Monday, May 7, 2012

Fitch analyzes uncertainty over extension of UK flood insurance plan

Insurance Journal: The end in June of the UK government’s agreement with the country’s insurance industry, the Statement of Principles (SoP) agreement, which provides insurance in high flood risk areas, “may prove positive for the UK insurance industry,” according to a report from Fitch Ratings.

Extension of the program has been under discussion for some time, but it’s by no means certain that it will be continued. Fitch notes that “as many as 200,000 UK property owners in flood-exposed regions” may see a “return to a system where insurers can price appropriately for risk and where existing market distortions are removed would,” which, the rating agency indicated, would be “beneficial for UK insurers’ credit profiles.”

The Association of British Insurers has indicated that it is opposed to renewing the program as it believes it “grossly distorts the insurance market. Under the SoP, the insurance industry agreed to provide flood cover to existing domestic property and small business customers at significant flood risk provided the government announced plans to reduce the risk to below a 1 in 75 chance of flooding within five years from July 2008.”

However, the insurance industry has been frustrated by the lack of speed with which these improvements have been made and has expressed concern about the £171 million [$277 million] cuts made to the Environment Agency’s budget for flood defenses....

A television interview during the 2007 floods in Upton-upon-Severn, shot by Iain Cuthbertson, Wikimedia Commons via Flickr, under the Creative Commons Attribution-Share Alike 2.0 Generic license

1 comment:

Over 50 Life Insurance said...

Health insurance was originally offered as a benefit or incentive to work for a company. Now it is assumed to be a standard cost of employment.

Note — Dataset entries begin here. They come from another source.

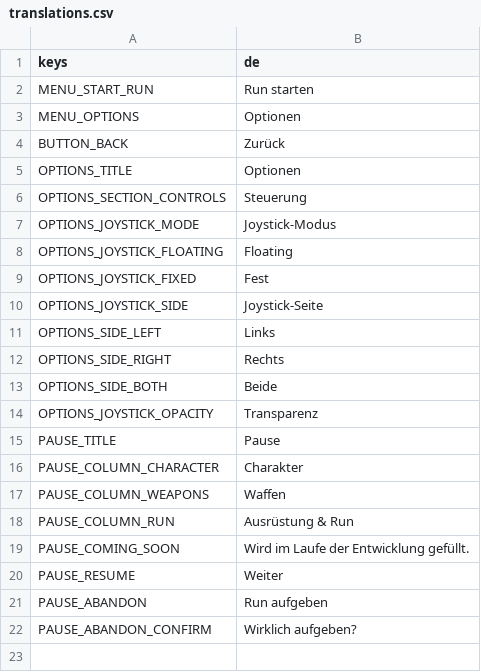
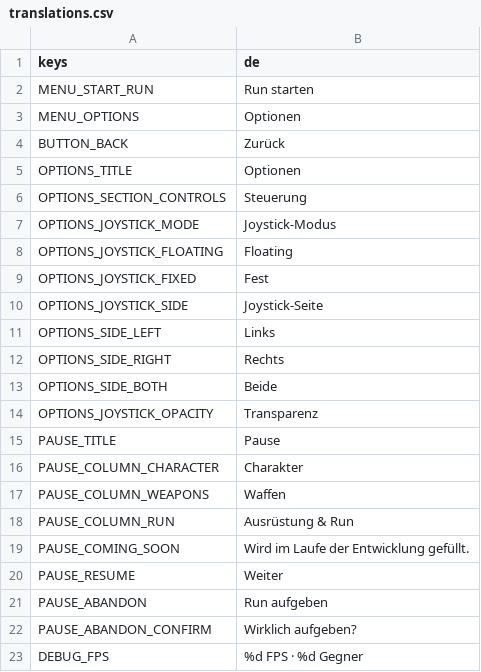
Before and after one commit to Slydee23/android-bullet-heaven, a CSV file: localization/translations.csv, drawn as a sheet.

```diff
--- a/localization/translations.csv
+++ b/localization/translations.csv
@@ -22 +22,2 @@ PAUSE_ABANDON,Run aufgeben
 PAUSE_ABANDON_CONFIRM,Wirklich aufgeben?
+DEBUG_FPS,%d FPS · %d Gegner
```
Also changed, not shown: 11 other files.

Democrats want it mandated and eventually state-run (socialized).

If an employer can attract employees without offering Health Insurance, more power to them.